§ DATA RECORDS:
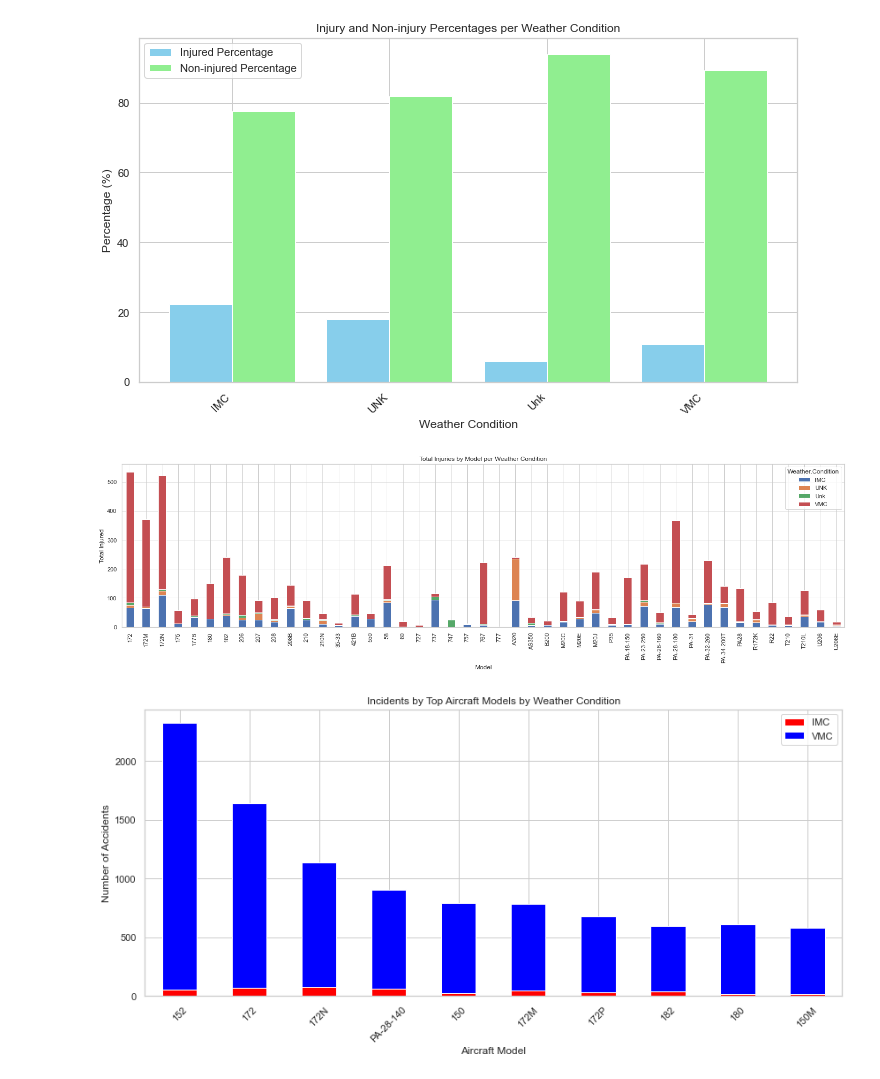
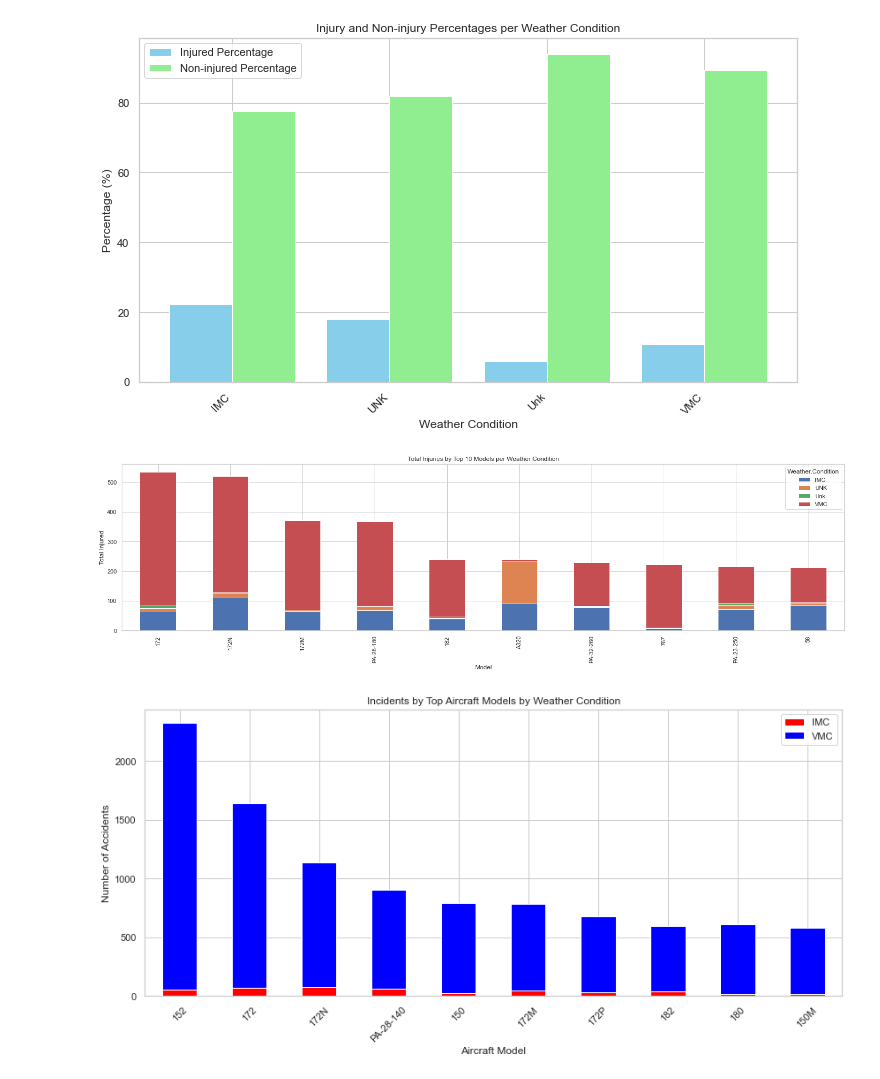
Before and after one commit to jakeg2320/Phase_1_Project, a Jupyter notebook: Phase_1_Project_Notebook(2).ipynb, the cells around one changed output. Drawn from its saved outputs; the diff is of its cells as text; code cells hidden in the pictures.

```diff
--- a/Phase_1_Project_Notebook(2).ipynb
+++ b/Phase_1_Project_Notebook(2).ipynb
@@ -336,32 +336,37 @@ plt.show()
 # %%
 import matplotlib.pyplot as plt
 
-# Create a pivot table for Total.Uninjured by Model per Weather.Condition
+# Create a pivot table for Total.Injured by Model per Weather.Condition
 pivot_table2 = Aviation_df.pivot_table(
     values='Total.injured',
     index='Model',
     columns='Weather.Condition',
     aggfunc='sum'
 ).dropna()
 
+# Calculate the total number of accidents (Total Injured) for each model
+pivot_table2['Total.Injured'] = pivot_table2.sum(axis=1)
+
+# Sort the models by the total number of injuries (for each weather condition) and get the top 10
+top_10_models = pivot_table2['Total.Injured'].sort_values(ascending=False).head(10).index
+pivot_table2 = pivot_table2.loc[top_10_models]
+
 # Plot the bar graph
-pivot_table2.plot(kind='bar', stacked=True, figsize=(20, 6))
-
-
+pivot_table2.drop(columns='Total.Injured').plot(kind='bar', stacked=True, figsize=(20, 6))
 
 # Add title and labels
-plt.title('Total Injuries by Model per Weather Condition')
+plt.title('Total Injuries by Top 10 Models per Weather Condition')
 plt.xlabel('Model')
 plt.ylabel('Total Injured')
 
 # Rotate x-axis labels for better readability
 plt.xticks(rotation=90)
 
 # Display the plot
 plt.tight_layout()
 plt.show()
 # %% [output]
-[figure, old version]
+[figure, new version]
 # %%
 # Filter dataset for critical weather condtion (IMV, VMC)
 most_phases = ['IMC', 'VMC']
```
Also changed, not shown: parts of 9 cells of this notebook.
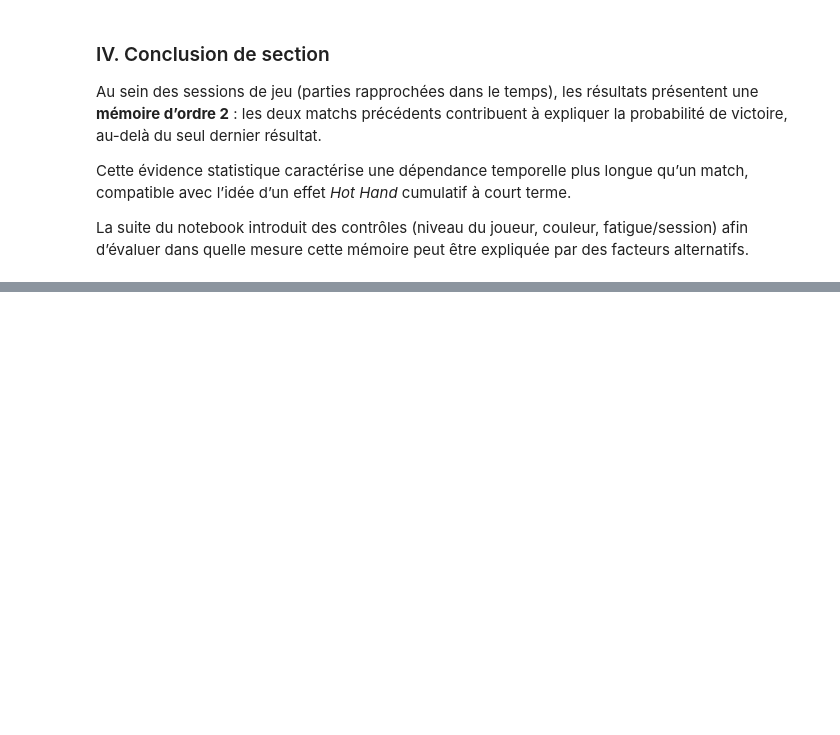
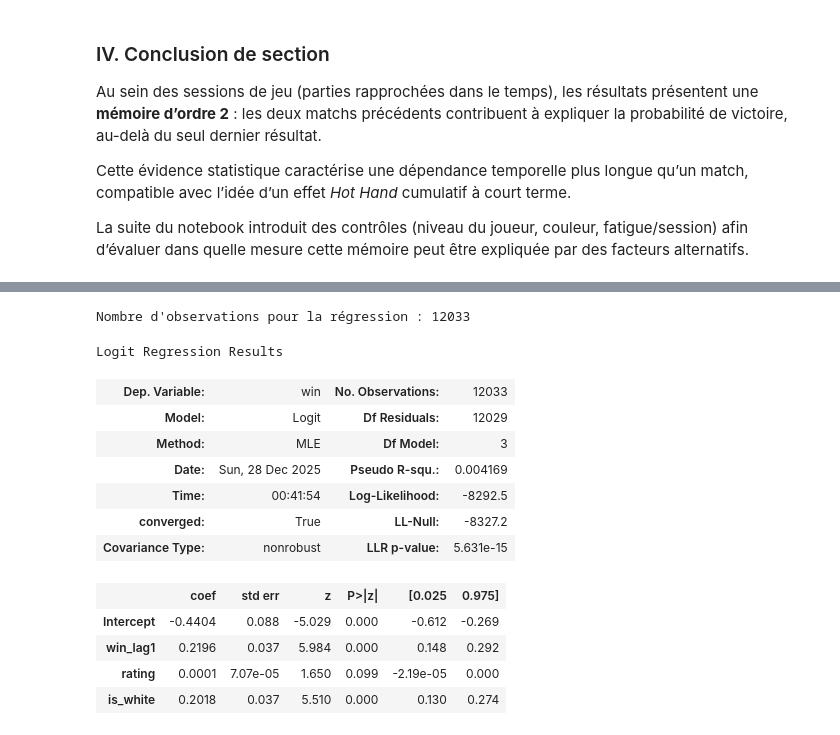
Before and after one commit to tristanTRT/Projet-info-2A, a Jupyter notebook: Scripts_analyse_data/Analyse_data.ipynb, the cells around one changed output, grey strips where cells are left out. Saved outputs shown, nothing was run; the diff lists cells and outputs as text; code cells hidden in the pictures; blank space fills up the shorter version.

```diff
--- a/Scripts_analyse_data/Analyse_data.ipynb
+++ b/Scripts_analyse_data/Analyse_data.ipynb
@@ -1065,0 +702,28 @@ Lancement de la simulation (500 permutations)... Patience.
+# %%
+# Dataset pour régression intra-session
+df_reg = df_mk_sess.dropna(subset=["win", "win_lag1", "rating", "is_white"]).copy()
+
+print(f"Nombre d'observations pour la régression : {len(df_reg)}")
+
+# Modèle logistique
+model = smf.logit(
+    formula="win ~ win_lag1 + rating + is_white",
+    data=df_reg
+).fit(disp=0)
+
+model.summary()
+# %% [output]
+Nombre d'observations pour la régression : 12033
+Logit Regression Results
+| Dep. Variable: | win | No. Observations: | 12033 |
+| Model: | Logit | Df Residuals: | 12029 |
+| Method: | MLE | Df Model: | 3 |
+| Date: | Sun, 28 Dec 2025 | Pseudo R-squ.: | 0.004169 |
+| Time: | 00:41:54 | Log-Likelihood: | -8292.5 |
+| converged: | True | LL-Null: | -8327.2 |
+| Covariance Type: | nonrobust | LLR p-value: | 5.631e-15 |
+|  | coef | std err | z | P>|z| | [0.025 | 0.975] |
+| Intercept | -0.4404 | 0.088 | -5.029 | 0.000 | -0.612 | -0.269 |
+| win_lag1 | 0.2196 | 0.037 | 5.984 | 0.000 | 0.148 | 0.292 |
+| rating | 0.0001 | 7.07e-05 | 1.650 | 0.099 | -2.19e-05 | 0.000 |
+| is_white | 0.2018 | 0.037 | 5.510 | 0.000 | 0.130 | 0.274 |
```
Also changed, not shown: parts of 30 cells of this notebook.
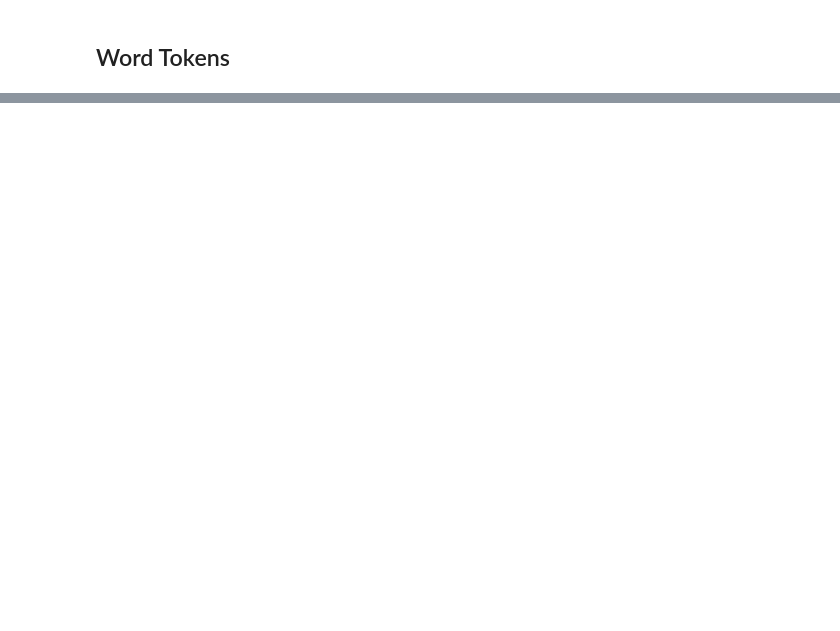
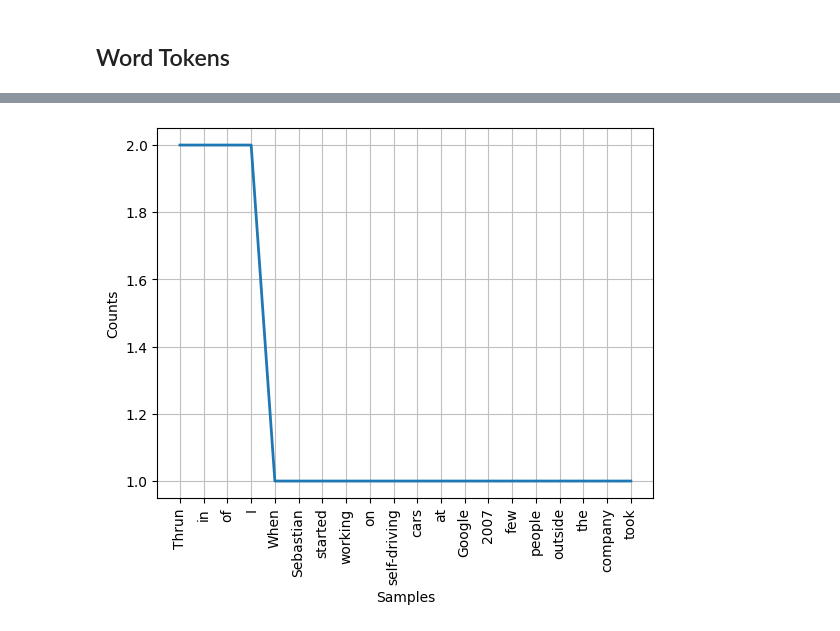
Before and after one commit to DinizMaths/natural-language-processing, a Jupyter notebook: nlp_with_nltk/nltk.ipynb, the cells around one changed output, grey strips where cells are left out. Drawn from its saved outputs; the diff is of its cells as text; code cells hidden in the pictures; blank space fills up the shorter version.

```diff
--- a/nlp_with_nltk/nltk.ipynb
+++ b/nlp_with_nltk/nltk.ipynb
@@ -66,0 +96,6 @@ Word Tokens:  ['We', 'are', 'made', 'of', 'star-stuff', '.', 'We', 'are', 'a', '
+# %%
+punctuation = string.punctuation
+
+tokens_without_punctuation = [word for word in text_tokens if not word in punctuation]
+
+print("Tokens without punctuation: ", tokens_without_punctuation)
@@ -66,0 +124,6 @@ Word Tokens:  ['We', 'are', 'made', 'of', 'star-stuff', '.', 'We', 'are', 'a', '
+# %%
+freq = nltk.FreqDist(word_tokenize(" ".join(tokens_without_punctuation), language="english"))
+
+freq.plot(20, cumulative=False);
+# %% [output]
+[figure, added]
```
Also changed, not shown: parts of 17 cells of this notebook, 2 other files.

§ ABOUT THIS TASK: Scan the listing for the string "stacked" and copy every line that carries it.

§ TASK ANSWER:
-pivot_table2.plot(kind='bar', stacked=True, figsize=(20, 6))
+pivot_table2.drop(columns='Total.Injured').plot(kind='bar', stacked=True, figsize=(20, 6))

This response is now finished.